In a similar vein, Chad Sheridan reminds listeners that, “your capacity to continue delivering those new capabilities is dependent on everything underneath the waterline on that iceberg. That is the technical debt, the legacy systems, all of those other things. And if you don’t integrally – if I can say that word – deliver that as you’re delivering features, then you’re just building more of the iceberg underneath the surface and eventually it’ll swallow you whole.”
Appreciate the fact that not everything can be measured
Some important things are hard to measure. Tom Sweet, VP in IT Solutions at GM Financial, reminds listeners of this time-tested wisdom. “[Martin Fowler] had a blog post about measuring programmer productivity. And he says it’s really hard to measure programmer productivity. You can’t look at lines of code. You can’t just look at defects. So if you could read his post, it’s not that long, but he makes a lot of sense and so when people say, “How do you measure individuals?” It’s hard, right?” The thought applies to more than just programmer productivity, but a lot of areas in the business as well.
Carve room for flexibility
The plan tends to change mid-flight. Director of Infrastructure and Engineering at a leading retailer, Anshuman Awasthi, says, “I think the beauty of the cloud is, you can have two technologies. There is no big commitment that you have to make like three years, four years, when you have bought something on premises. You are making a commitment for three, four years for on-prem, not for the cloud.”
Referring to the flexibility that affords, he adds, “You can have two different vendors. With one, you can have 30% of the traffic, the other one maybe doing 70%. Based on the confidence that you have, and with SD-WAN you can maneuver it. What is coming up slowly is the API integration, where I’m not dependent on a vendor, for the technology that I want to choose.”
See the truth in the middle

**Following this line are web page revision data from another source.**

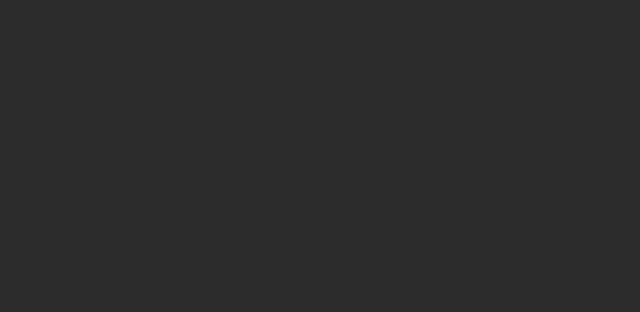
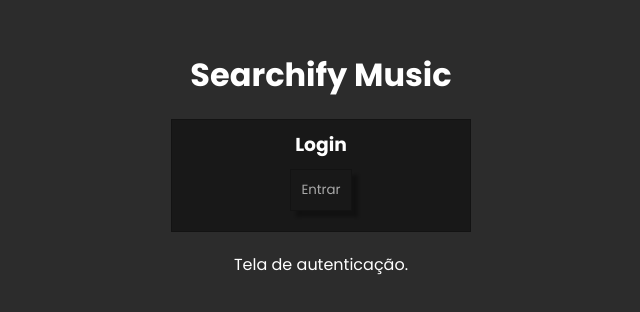
Before and after one commit to arturguitelar/vue-spotify-example, a Vue app: page /#/auth in a window 1280 px wide. Before the commit this address had no page. Shown: the part 226-538 px from the top of the page, without its empty margins (319-959 px from the left). Built offline with nearby package versions, Linux system fonts and the light colour scheme.

Commit message:
Add:  Login page view and auth fake behaviours.

```diff
--- a/src/App.vue
+++ b/src/App.vue
@@ -1,5 +1,7 @@
 <template>
-  <keep-alive>
-    <router-view />
-  </keep-alive>
+  <router-view v-slot="{ Component }">
+    <keep-alive>
+      <component :is="Component" />
+    </keep-alive>
+  </router-view>
 </template>
--- a/src/common.css
+++ b/src/common.css
@@ -24,3 +24,20 @@ body {
   max-width: 1200px;
   margin: 0 auto;
 }
+
+/* DEFAULT */
+.button-default {
+  margin: 10px;
+  padding: 10px;
+  background-color: var(--secondary-color);
+  color: var(--gray-text);
+  border: var(--border-default);
+  box-shadow: 6px 6px 3px 0px rgb(0 0 0 / 30%);
+  transition: 0.5s;
+  cursor: pointer;
+}
+
+.button-default:hover {
+  background-color: var(--main-color);
+  box-shadow: 0 0 9px 3px var(--effect-color);
+}
--- a/src/components/shared/Footer.vue
+++ b/src/components/shared/Footer.vue
@@ -1,7 +1,7 @@
 <template>
   <footer class="footer">
     <div v-show="hasData" class="button-container">
-      <button disabled>Mais registros...</button>
+      <button class="button-default" disabled>Mais registros...</button>
     </div>
   </footer>
 </template>
@@ -24,20 +24,4 @@ export default {
   text-align: center;
   border-top: var(--border-default);
 }
-
-.button-container button {
-  margin: 10px;
-  padding: 10px;
-  background-color: var(--secondary-color);
-  color: var(--gray-text);
-  border: var(--border-default);
-  box-shadow: 6px 6px 3px 0px rgb(0 0 0 / 30%);
-  transition: 0.5s;
-  cursor: pointer;
-}
-
-.button-container button:hover {
-  background-color: var(--main-color);
-  box-shadow: 0 0 9px 3px var(--effect-color);
-}
 </style>
--- a/src/main.js
+++ b/src/main.js
@@ -6,6 +6,6 @@ import store from "./store";
 import router from "./router";
 
 createApp(App)
+  .use(store)
   .use(router)
-  .use(store)
   .mount("#app");
--- a/src/router/index.js
+++ b/src/router/index.js
@@ -1,4 +1,6 @@
 import { createRouter, createWebHashHistory } from "vue-router";
+import store from "../store";
+import Auth from "../views/Auth";
 import Artists from "../views/Artists";
 import Tracks from "../views/Tracks";
 import Albums from "../views/Albums";
@@ -9,7 +11,23 @@ const routes = [
     name: "Artists",
     component: Artists,
     beforeEnter(to, from, next) {
-      next();
+      if (store.getters.isAuthenticated) {
+        next();
+      } else {
+        next("/auth");
+      }
+    }
+  },
+  {
+    path: "/auth",
+    name: "Auth",
+    component: Auth,
+    beforeEnter(to, from, next) {
+      if (store.getters.isAuthenticated) {
+        next("/");
+      } else {
+        next();
+      }
     }
   },
   {
@@ -17,7 +35,11 @@ const routes = [
     name: "Albums",
     component: Albums,
     beforeEnter(to, from, next) {
-      next();
+      if (store.getters.isAuthenticated) {
+        next();
+      } else {
+        next("/auth");
+      }
     }
   },
   {
@@ -25,8 +47,19 @@ const routes = [
     name: "Tracks",
     component: Tracks,
     beforeEnter(to, from, next) {
-      next();
+      if (store.getters.isAuthenticated) {
+        next();
+      } else {
+        next("/auth");
+      }
     }
+  },
+
+  // otherwise redirect to auth
+  {
+    path: "/:catchAll(.*)",
+    name: "Auth",
+    component: Auth
   }
 ];
 
--- a/src/store/index.js
+++ b/src/store/index.js
@@ -1,12 +1,14 @@
 import { createStore } from "vuex";
 
-import search from "./search";
+import auth from "./modules/auth";
+import search from "./modules/search";
 
 export default createStore({
   state: {},
   mutations: {},
   actions: {},
   modules: {
+    auth,
     search
   }
 });
--- /dev/null
+++ b/src/store/modules/auth.js
@@ -0,0 +1,28 @@
+const state = {
+  isAuthenticated: false
+};
+
+const getters = {
+  isAuthenticated(state) {
+    return state.isAuthenticated;
+  }
+};
+
+const mutations = {
+  setAuthenticated(state, value) {
+    state.isAuthenticated = value;
+  }
+};
+
+const actions = {
+  login({ commit }) {
+    commit("setAuthenticated", true);
+  }
+};
+
+export default {
+  state,
+  getters,
+  mutations,
+  actions
+};
--- /dev/null
+++ b/src/views/Auth.vue
@@ -0,0 +1,44 @@
+<template>
+  <div class="login-container">
+    <h1 class="title">Searchify Music</h1>
+    <div class="login">
+      <h3>Login</h3>
+      <button class="button-default" @click="login">Entrar</button>
+    </div>
+    <p style="margin: 20px auto">Tela de autenticação.</p>
+  </div>
+</template>
+
+<script>
+export default {
+  methods: {
+    login() {
+      this.$store.dispatch("login");
+      this.$router.push({ name: "Artists" });
+    }
+  }
+};
+</script>
+
+<style scoped>
+.login-container {
+  width: 100%;
+  height: 100vh;
+  display: flex;
+  justify-content: center;
+  align-items: center;
+  flex-direction: column;
+}
+
+.title {
+  margin-bottom: 20px;
+}
+
+.login {
+  width: 300px;
+  background-color: var(--secondary-color);
+  border: var(--border-default);
+  padding: 10px;
+  text-align: center;
+}
+</style>
```
Also changed, not shown: src/store/modules/search.js (renamed from src/store/search.js).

Many very practical technologies today are surrounded with both hype and cynicism. The truth is somewhere in the middle, as Unisys CTO Vishal Gupta reminds us in reference to Artificial Intelligence. “I think the balance comes in. You can either hype AI not to be so afraid of it that you don’t leverage it. That’s where the balanced approach is needed.”